State Engineer Tom Blaine said he is hopeful from ongoing settlement talks that a 2019 priority call on Pecos River waters can be avoided even as drought conditions continue throughout the state.

“We try to do everything we can before going to a priority call, and I will continue to do everything I can even up to the day, if a priority call happens,” said Blaine. “I am very optimistic about the way settlement talks are going and some things we are talking about. Are we there yet? No.”

Blaine, head of the state department that determines water usage and rights in New Mexico, was in Roswell Tuesday morning to talk with board members of the Pecos Valley Artesian Conservancy District, one of the parties involved in a complicated, long-standing lawsuit over Pecos River waters — the Lewis Litigation — originally filed in 1956 but taking many iterations over the years even after some agreements were reached.

Blaine and others from the New Mexico Office of the State Engineer were scheduled to attend a similar meeting later Tuesday with board members of one of the defendants in the suit, the Carlsbad Irrigation District.

Settlement talks between the Pecos Valley and Carlsbad districts have been going on for years and may continue to do so, Blaine said. The talks also involve the U.S. Bureau of Reclamation and the Interstate Stream Commission. Typically various members of those groups meet at least quarterly.

John Longworth, director of the Interstate Stream Commission, said a new development arising from the talks is the possibility of bifurcating 2019 water usage concerns from long-term issues.

“We can’t solve both at once, so we are looking at the immediate versus looking at the long-term,” he said.

Board member Dick Smith said another sign of progress is that PVACD has done a better job of reducing Pecos River water use in accordance with prior agreements reached in the case.

He also noted that the district has purchased water rights within the Carlsbad district to lessen impacts on locals should a priority call occur.

With significant drought in the area, the likelihood of the Carlsbad district making a priority call next year has increased.

“If we have another winter like we did this past year,” Blaine said after the meeting, “it will be very difficult to administer water rights.”

A priority call would mean that farmers, ranchers and businesses who are part of the Pecos Valley Artesian Conservation District would have to wait until the Carlsbad district, typically considered to have senior rights to the Pecos River, has received all of its allotted water.

But there is debate over who has senior rights.

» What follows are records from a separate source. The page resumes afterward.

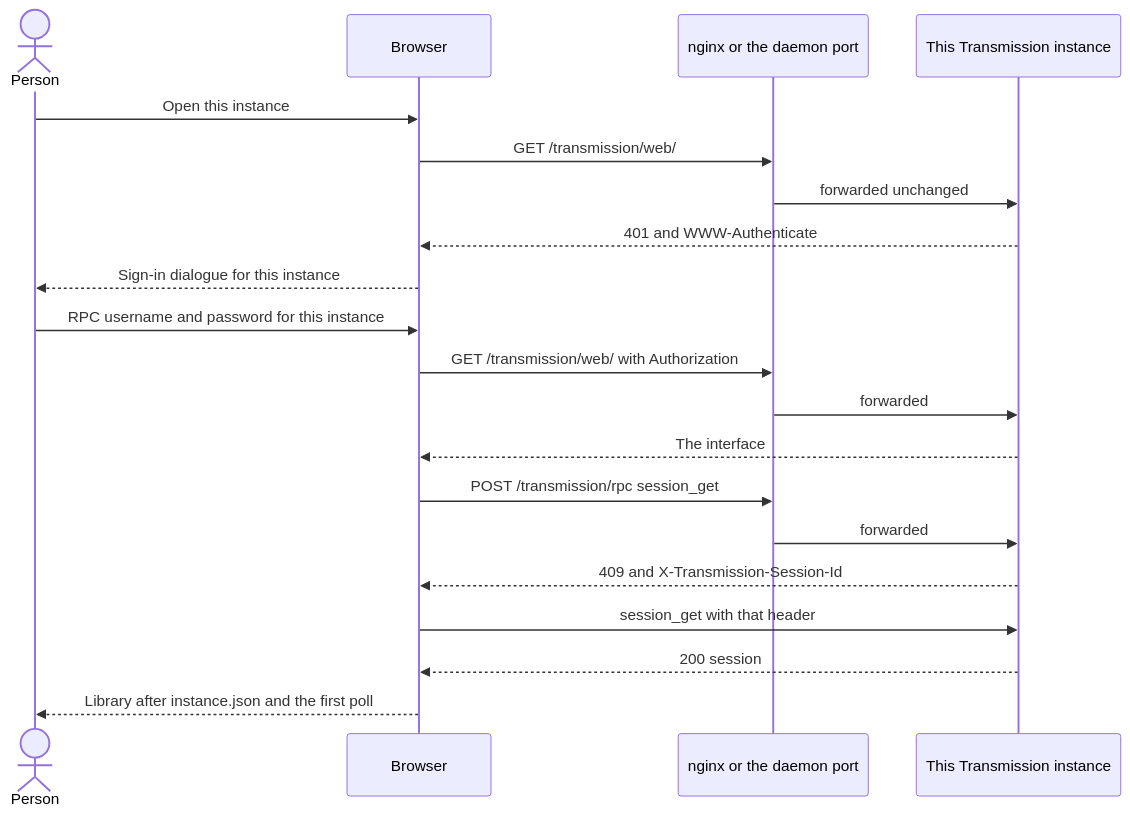
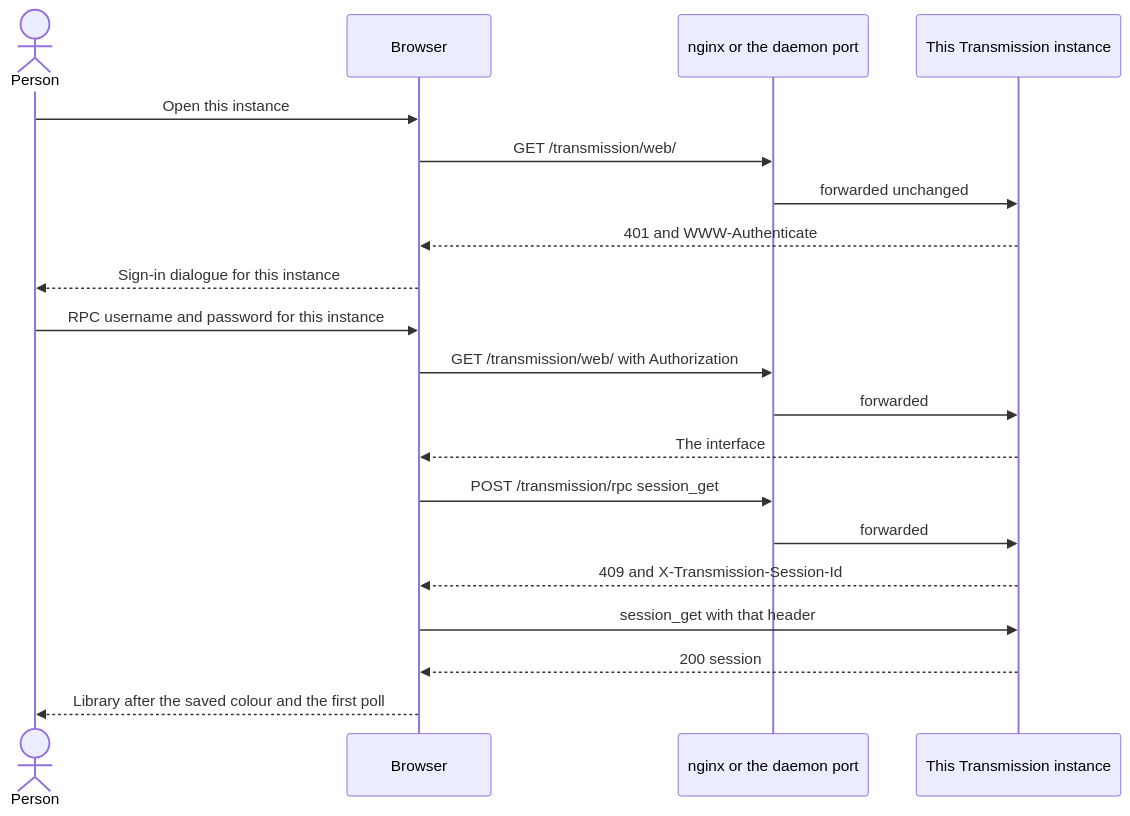
One commit to schleising/transmission-webui changed the third of 6 diagrams in Design/transmission-webui.md. Above: the diagram before and after it, drawn with Mermaid. The commit also changed other lines of this file, not shown here.

Commit message:
Refine Transmission WebUI design documentation by removing redundant details on instance.json handling and clarifying the update process for instance color and title. Streamline nginx configuration instructions for improved clarity on server block setup.

````diff
--- a/Design/transmission-webui.md
+++ b/Design/transmission-webui.md
@@ -204,23 +180,23 @@
 ```mermaid
 sequenceDiagram
   actor Person
   participant Browser
   participant Edge as nginx or the daemon port
   participant Daemon as This Transmission instance
 
   Person->>Browser: Open this instance
   Browser->>Edge: GET /transmission/web/
   Edge->>Daemon: forwarded unchanged
   Daemon-->>Browser: 401 and WWW-Authenticate
   Browser-->>Person: Sign-in dialogue for this instance
   Person->>Browser: RPC username and password for this instance
   Browser->>Edge: GET /transmission/web/ with Authorization
   Edge->>Daemon: forwarded
   Daemon-->>Browser: The interface
   Browser->>Edge: POST /transmission/rpc session_get
   Edge->>Daemon: forwarded
   Daemon-->>Browser: 409 and X-Transmission-Session-Id
   Browser->>Daemon: session_get with that header
   Daemon-->>Browser: 200 session
-  Browser-->>Person: Library after instance.json and the first poll
+  Browser-->>Person: Library after the saved colour and the first poll
 ```
````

According to PVACD board members, thousands of acres in the local district can claim water rights from earlier dates than those asserted by the Carlsbad district.

Blaine said his office is in the process now of developing a list of water rights and priority dates to use in case of a priority call.

Absent such a list, he said, his office uses whatever information it has on hand to determine who has rights and the order of those rights.

“If we had the resources, it (the list) would already have be done,” he said. “That is a continuing work in progress.”

Discussions also occurred over whether additional water usage should be allowed from the Carlsbad underground water basin. State Land Commissioner Aubrey Dunn and some PVACD board members oppose new allotments.

Blaine was unwilling to commit to barring future claims, saying that language of the state constitution favors allowing the usage of water for “beneficial” use.

“Closing a basin is a draconian method of just stopping all appropriations when, in fact, there may be areas that water can be appropriated without impediment,” he said.